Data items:
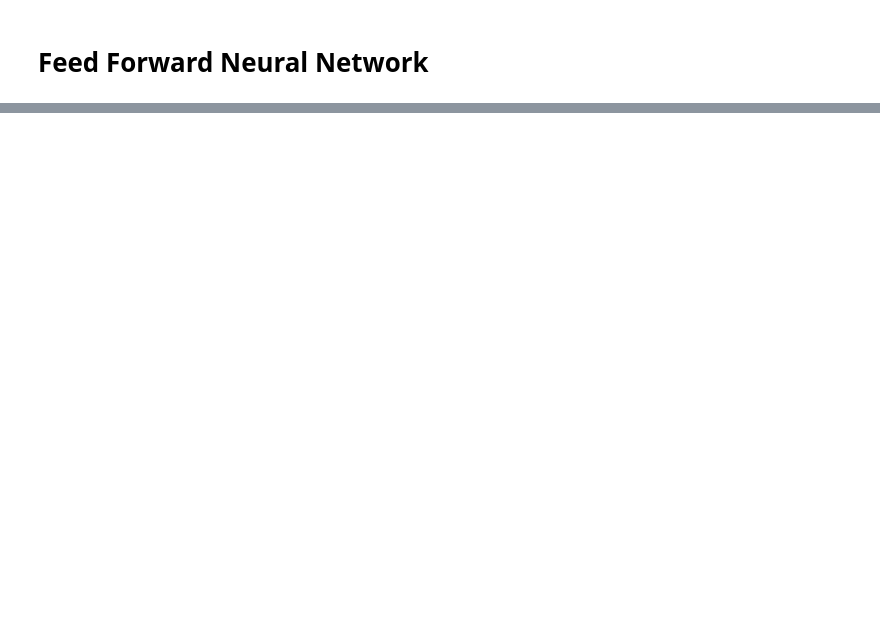
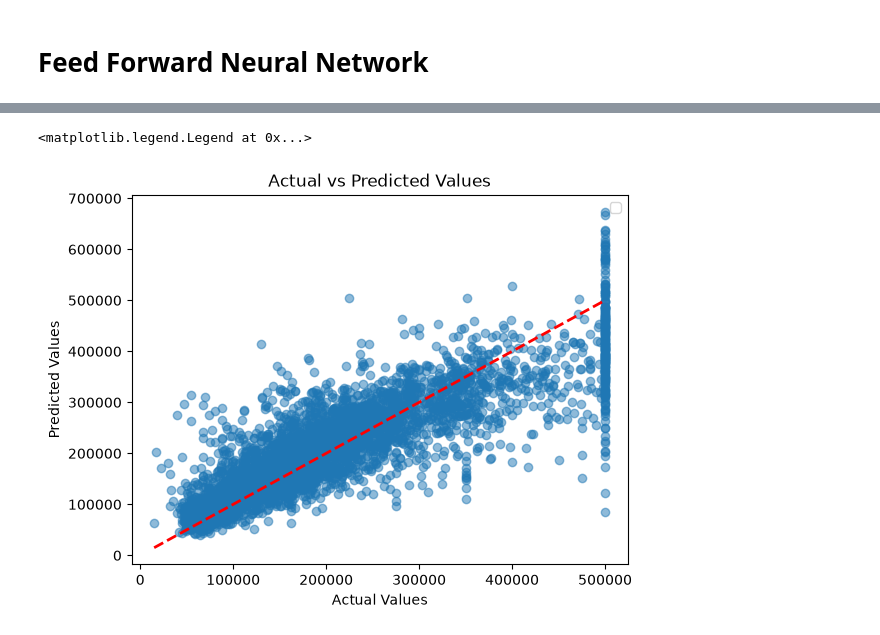
Before and after one commit to TETRAWasTaken/Deep-Learning, a Jupyter notebook: Feed Forward Network/FFN_1.ipynb, the cells around one changed output, grey strips where cells are left out. Saved outputs shown, nothing was run; the diff lists cells and outputs as text; code cells hidden in the pictures; blank space fills up the shorter version.

```diff
--- a/Feed Forward Network/FFN_1.ipynb
+++ b/Feed Forward Network/FFN_1.ipynb
@@ -82,0 +148,11 @@ Actual values: [397900. 227900. 172100. 186500. 148900.]
+# %%
+plt.Figure(figsize=(10, 6))
+plt.scatter(test_labels, model.predict(test_data, verbose=0).flatten(), alpha=0.5)
+plt.title('Actual vs Predicted Values')
+plt.xlabel('Actual Values')
+plt.ylabel('Predicted Values')
+plt.plot([test_labels.min(), test_labels.max()], [test_labels.min(), test_labels.max()], 'r--', lw=2)
+plt.legend()
+# %% [output]
+<matplotlib.legend.Legend at 0x...>
+[figure, added]
```
Also changed, not shown: parts of 14 cells of this notebook.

Task to carry out |
Count up the lines in the records where the string "Actual" appears. Your reply is that number alone.

Answer section |
3